[Image comparison data]
———

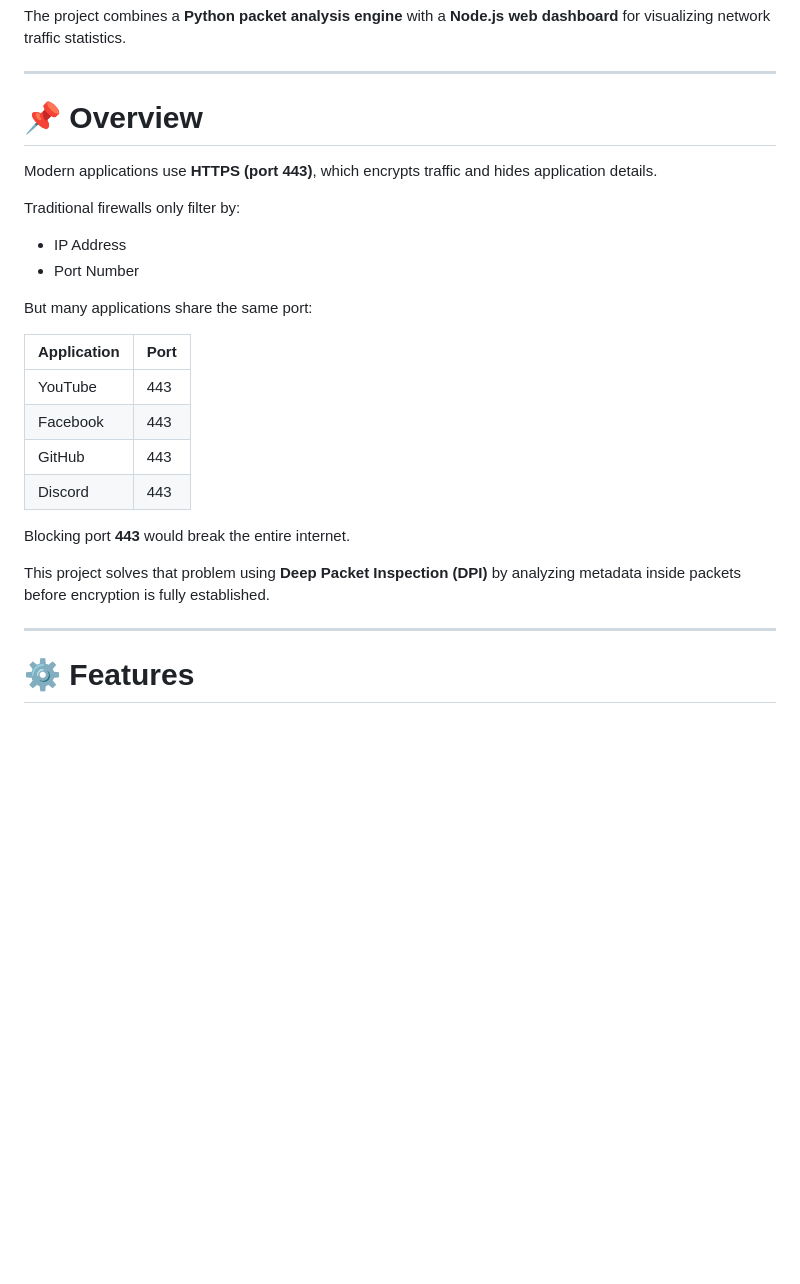
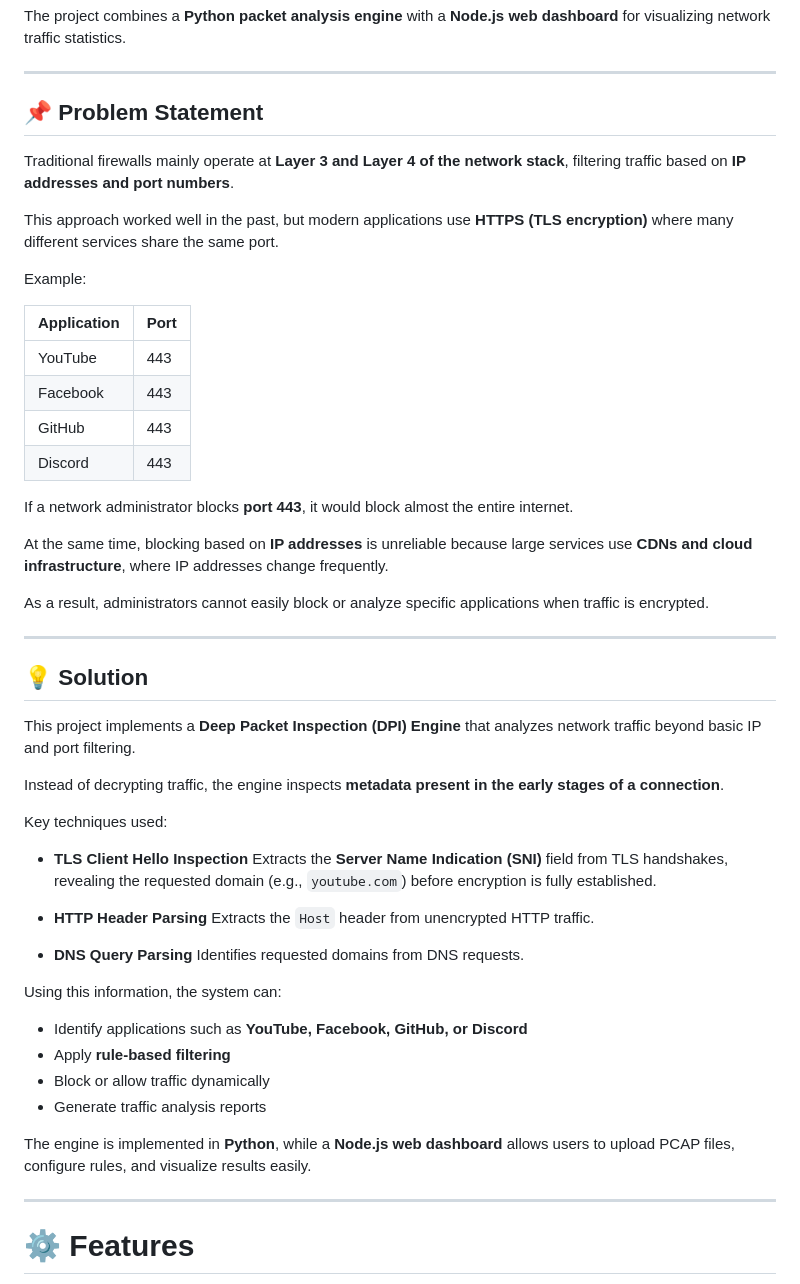
Before and after one commit to hiteshkumarh/dpi-engine, a Markdown page: README.md, the part around the change. Rendered like a GitHub page; blank space fills up the shorter version.

```diff
--- a/README.md
+++ b/README.md
@@ -6,16 +6,13 @@ The project combines a **Python packet analysis engine** with a **Node.js web da
 
 ---
 
-# 📌 Overview
+## 📌 Problem Statement
 
-Modern applications use **HTTPS (port 443)**, which encrypts traffic and hides application details.
+Traditional firewalls mainly operate at **Layer 3 and Layer 4 of the network stack**, filtering traffic based on **IP addresses and port numbers**.
 
-Traditional firewalls only filter by:
+This approach worked well in the past, but modern applications use **HTTPS (TLS encryption)** where many different services share the same port.
 
-* IP Address
-* Port Number
-
-But many applications share the same port:
+Example:
 
 | Application | Port |
 | ----------- | ---- |
@@ -24,9 +21,39 @@ But many applications share the same port:
 | GitHub      | 443  |
 | Discord     | 443  |
 
-Blocking port **443** would break the entire internet.
+If a network administrator blocks **port 443**, it would block almost the entire internet.
 
-This project solves that problem using **Deep Packet Inspection (DPI)** by analyzing metadata inside packets before encryption is fully established.
+At the same time, blocking based on **IP addresses** is unreliable because large services use **CDNs and cloud infrastructure**, where IP addresses change frequently.
+
+As a result, administrators cannot easily block or analyze specific applications when traffic is encrypted.
+
+---
+
+## 💡 Solution
+
+This project implements a **Deep Packet Inspection (DPI) Engine** that analyzes network traffic beyond basic IP and port filtering.
+
+Instead of decrypting traffic, the engine inspects **metadata present in the early stages of a connection**.
+
+Key techniques used:
+
+* **TLS Client Hello Inspection**
+  Extracts the **Server Name Indication (SNI)** field from TLS handshakes, revealing the requested domain (e.g., `youtube.com`) before encryption is fully established.
+
+* **HTTP Header Parsing**
+  Extracts the `Host` header from unencrypted HTTP traffic.
+
+* **DNS Query Parsing**
+  Identifies requested domains from DNS requests.
+
+Using this information, the system can:
+
+* Identify applications such as **YouTube, Facebook, GitHub, or Discord**
+* Apply **rule-based filtering**
+* Block or allow traffic dynamically
+* Generate traffic analysis reports
+
+The engine is implemented in **Python**, while a **Node.js web dashboard** allows users to upload PCAP files, configure rules, and visualize results easily.
 
 ---
 
```
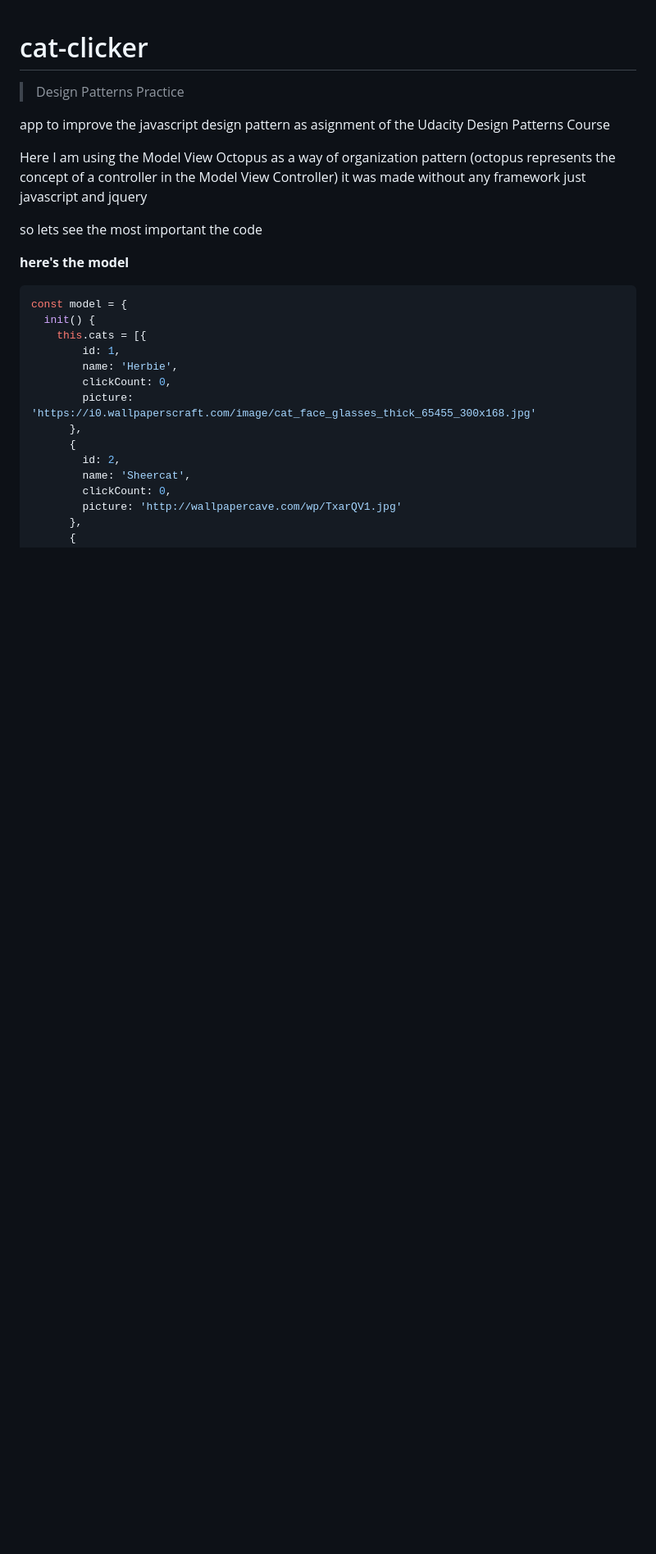
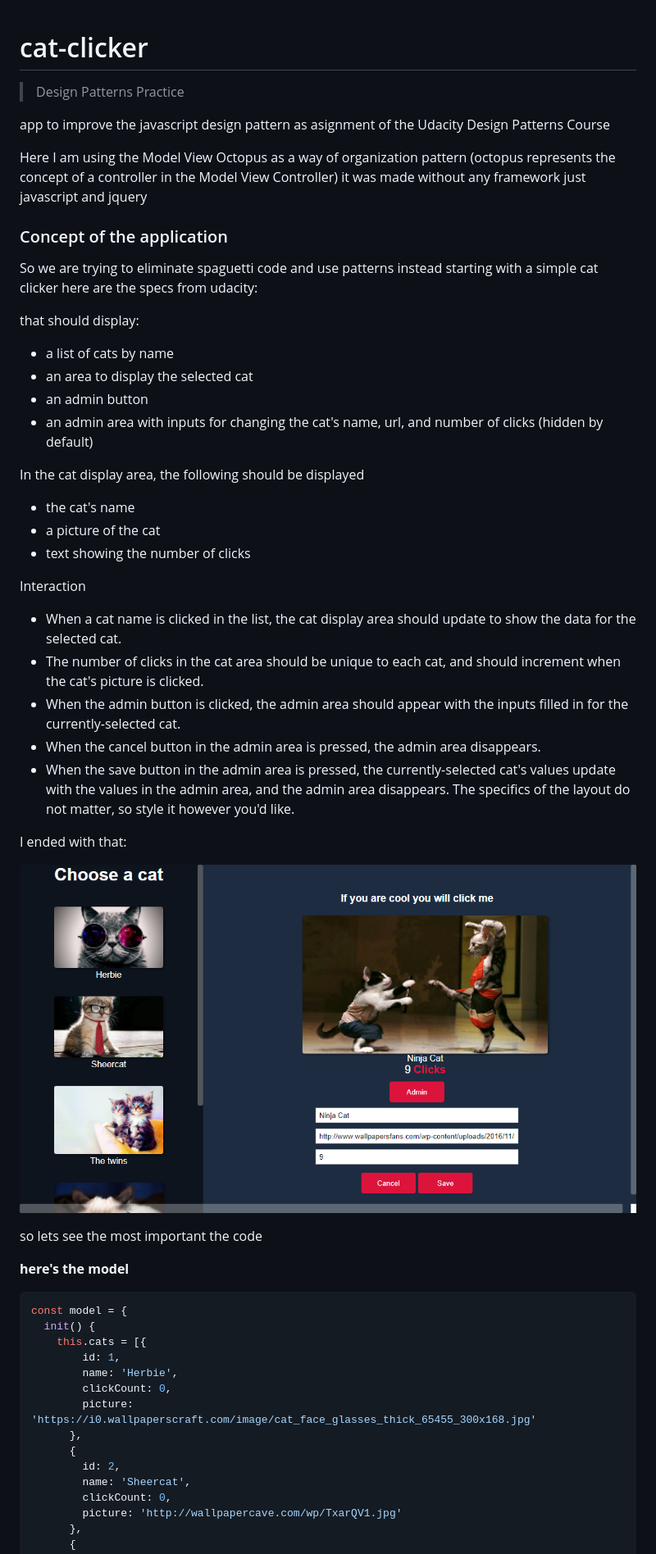
Before and after one commit to jesusantguerrero/cat-clicker, a Markdown page: README.md, the part around the change. Shown: that part at 82% size. Drawn GitHub-style; pictures changed too: assets/img/cat-clicker.png (added); blank space fills up the shorter version.

```diff
--- a/README.md
+++ b/README.md
@@ -5,6 +5,34 @@ app to improve the javascript design pattern as asignment of the Udacity Design
 
 Here I am using the Model View Octopus as a way of organization pattern (octopus represents the concept of a controller in the Model  View Controller)
 it was made without any framework just javascript and jquery
+
+### Concept of the application
+So we are trying to eliminate spaguetti code and use patterns instead starting with a simple cat clicker here are the specs from udacity:
+
+that should display:
+
+- a list of cats by name
+- an area to display the selected cat
+- an admin button
+- an admin area with inputs for changing the cat's name, url, and number of clicks (hidden by default)
+
+In the cat display area, the following should be displayed
+
+- the cat's name
+- a picture of the cat
+- text showing the number of clicks
+
+Interaction
+- When a cat name is clicked in the list, the cat display area should update to show the data for the selected cat.
+- The number of clicks in the cat area should be unique to each cat, and should increment when the cat's picture is clicked.
+- When the admin button is clicked, the admin area should appear with the inputs filled in for the currently-selected cat.
+- When the cancel button in the admin area is pressed, the admin area disappears.
+- When the save button in the admin area is pressed, the currently-selected cat's values update with the values in the admin area, and the admin area disappears.
+The specifics of the layout do not matter, so style it however you'd like.
+
+I ended with that:
+
+![my cat clicker](./assets/img/cat-clicker.png)
 
 so lets see the most important the code
 
```
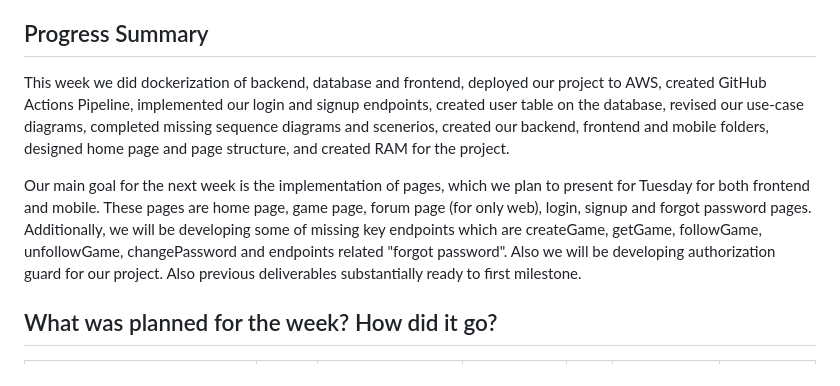
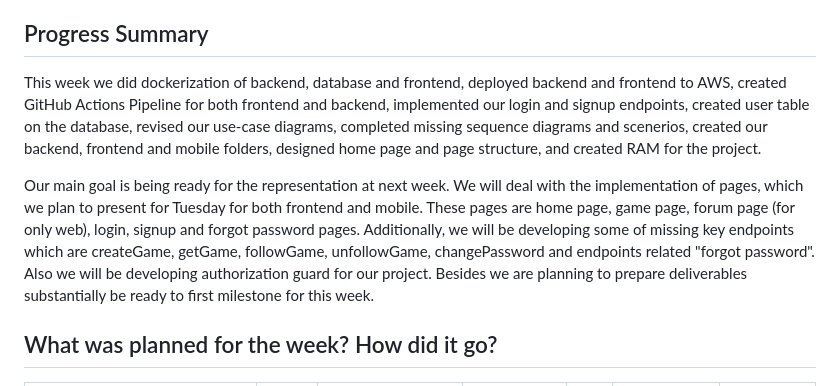
Before and after one commit to bounswe/bounswe2023group7, a Markdown page: reports/lab_report_4.md, the part around the change. Rendered like a GitHub page.

```diff
--- a/reports/lab_report_4.md
+++ b/reports/lab_report_4.md
@@ -3,9 +3,9 @@
 **Date:** 24.10.2023
 
 ## Progress Summary
-This week we did dockerization of backend, database and frontend, deployed our project to AWS, created GitHub Actions Pipeline, implemented our login and signup endpoints, created user table on the database, revised our use-case diagrams, completed missing sequence diagrams and scenerios, created our backend, frontend and mobile folders, designed home page and page structure, and created RAM for the project.
+This week we did dockerization of backend, database and frontend, deployed backend and frontend to AWS, created GitHub Actions Pipeline for both frontend and backend, implemented our login and signup endpoints, created user table on the database, revised our use-case diagrams, completed missing sequence diagrams and scenerios, created our backend, frontend and mobile folders, designed home page and page structure, and created RAM for the project.
 
-Our main goal for the next week is the implementation of pages, which we plan to present for Tuesday for both frontend and mobile. These pages are home page, game page, forum page (for only web), login, signup and forgot password pages. Additionally, we will be developing some of missing key endpoints which are createGame, getGame, followGame, unfollowGame, changePassword and endpoints related "forgot password". Also we will be developing authorization guard for our project. Also previous deliverables substantially ready to first milestone.
+Our main goal is being ready for the representation at next week. We will deal with the implementation of pages, which we plan to present for Tuesday for both frontend and mobile. These pages are home page, game page, forum page (for only web), login, signup and forgot password pages. Additionally, we will be developing some of missing key endpoints which are createGame, getGame, followGame, unfollowGame, changePassword and endpoints related "forgot password". Also we will be developing authorization guard for our project. Besides we are planning to prepare deliverables substantially be ready to first milestone for this week.
 
 
 ## What was planned for the week? How did it go?
```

———

--- Problem details ---
Every line with "password" in it should be copied from the entries.

--- Completed exercise ---
-Our main goal for the next week is the implementation of pages, which we plan to present for Tuesday for both frontend and mobile. These pages are home page, game page, forum page (for only web), login, signup and forgot password pages. Additionally, we will be developing some of missing key endpoints which are createGame, getGame, followGame, unfollowGame, changePassword and endpoints related "forgot password". Also we will be developing authorization guard for our project. Also previous deliverables substantially ready to first milestone.
+Our main goal is being ready for the representation at next week. We will deal with the implementation of pages, which we plan to present for Tuesday for both frontend and mobile. These pages are home page, game page, forum page (for only web), login, signup and forgot password pages. Additionally, we will be developing some of missing key endpoints which are createGame, getGame, followGame, unfollowGame, changePassword and endpoints related "forgot password". Also we will be developing authorization guard for our project. Besides we are planning to prepare deliverables substantially be ready to first milestone for this week.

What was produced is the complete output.